● Goal of the exercise: Check every line of the data below for the word "communication". Copy the ones that have it.

● Exercise data:
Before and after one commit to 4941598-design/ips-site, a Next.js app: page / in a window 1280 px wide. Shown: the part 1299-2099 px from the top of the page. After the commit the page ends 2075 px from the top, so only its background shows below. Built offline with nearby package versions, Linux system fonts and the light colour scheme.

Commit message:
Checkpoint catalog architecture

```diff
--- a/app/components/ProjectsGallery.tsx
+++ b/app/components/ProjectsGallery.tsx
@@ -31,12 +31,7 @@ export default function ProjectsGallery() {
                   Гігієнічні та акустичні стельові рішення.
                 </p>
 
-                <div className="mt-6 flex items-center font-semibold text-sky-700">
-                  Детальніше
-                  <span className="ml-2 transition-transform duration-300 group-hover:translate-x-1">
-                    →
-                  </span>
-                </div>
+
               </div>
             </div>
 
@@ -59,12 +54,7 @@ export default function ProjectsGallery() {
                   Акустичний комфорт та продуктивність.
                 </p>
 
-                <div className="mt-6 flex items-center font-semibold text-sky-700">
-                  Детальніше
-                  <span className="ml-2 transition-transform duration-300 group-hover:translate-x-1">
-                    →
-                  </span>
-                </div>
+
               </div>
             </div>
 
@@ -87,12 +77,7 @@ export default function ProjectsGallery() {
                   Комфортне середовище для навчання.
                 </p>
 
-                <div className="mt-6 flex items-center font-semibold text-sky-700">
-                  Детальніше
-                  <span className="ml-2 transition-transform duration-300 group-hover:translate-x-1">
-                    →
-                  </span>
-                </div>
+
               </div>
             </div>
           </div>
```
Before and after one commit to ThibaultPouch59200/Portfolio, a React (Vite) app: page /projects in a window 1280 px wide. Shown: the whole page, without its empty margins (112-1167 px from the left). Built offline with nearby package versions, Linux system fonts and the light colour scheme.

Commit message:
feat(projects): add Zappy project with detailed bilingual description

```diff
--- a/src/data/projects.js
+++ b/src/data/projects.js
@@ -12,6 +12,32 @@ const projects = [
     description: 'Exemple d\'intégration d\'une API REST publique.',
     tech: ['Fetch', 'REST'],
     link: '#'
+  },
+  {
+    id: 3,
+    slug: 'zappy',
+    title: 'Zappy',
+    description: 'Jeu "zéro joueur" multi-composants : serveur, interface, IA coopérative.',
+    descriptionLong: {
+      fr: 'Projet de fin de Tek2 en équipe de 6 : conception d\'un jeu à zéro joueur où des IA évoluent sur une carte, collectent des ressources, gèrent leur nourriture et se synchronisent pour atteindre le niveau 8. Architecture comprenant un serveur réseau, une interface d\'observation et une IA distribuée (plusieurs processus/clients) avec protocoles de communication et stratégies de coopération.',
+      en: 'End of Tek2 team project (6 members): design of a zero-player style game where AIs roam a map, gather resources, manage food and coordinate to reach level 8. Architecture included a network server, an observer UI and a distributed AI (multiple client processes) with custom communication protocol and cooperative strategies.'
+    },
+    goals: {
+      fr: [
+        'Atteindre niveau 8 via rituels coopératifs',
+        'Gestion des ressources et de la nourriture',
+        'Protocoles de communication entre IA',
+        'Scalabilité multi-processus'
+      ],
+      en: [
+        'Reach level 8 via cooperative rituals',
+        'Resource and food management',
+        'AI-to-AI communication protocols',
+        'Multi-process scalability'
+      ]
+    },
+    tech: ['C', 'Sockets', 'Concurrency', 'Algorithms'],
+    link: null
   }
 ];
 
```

● Result of the task:
+      fr: 'Projet de fin de Tek2 en équipe de 6 : conception d\'un jeu à zéro joueur où des IA évoluent sur une carte, collectent des ressources, gèrent leur nourriture et se synchronisent pour atteindre le niveau 8. Architecture comprenant un serveur réseau, une interface d\'observation et une IA distribuée (plusieurs processus/clients) avec protocoles de communication et stratégies de coopération.',
+      en: 'End of Tek2 team project (6 members): design of a zero-player style game where AIs roam a map, gather resources, manage food and coordinate to reach level 8. Architecture included a network server, an observer UI and a distributed AI (multiple client processes) with custom communication protocol and cooperative strategies.'
+        'Protocoles de communication entre IA',
+        'AI-to-AI communication protocols',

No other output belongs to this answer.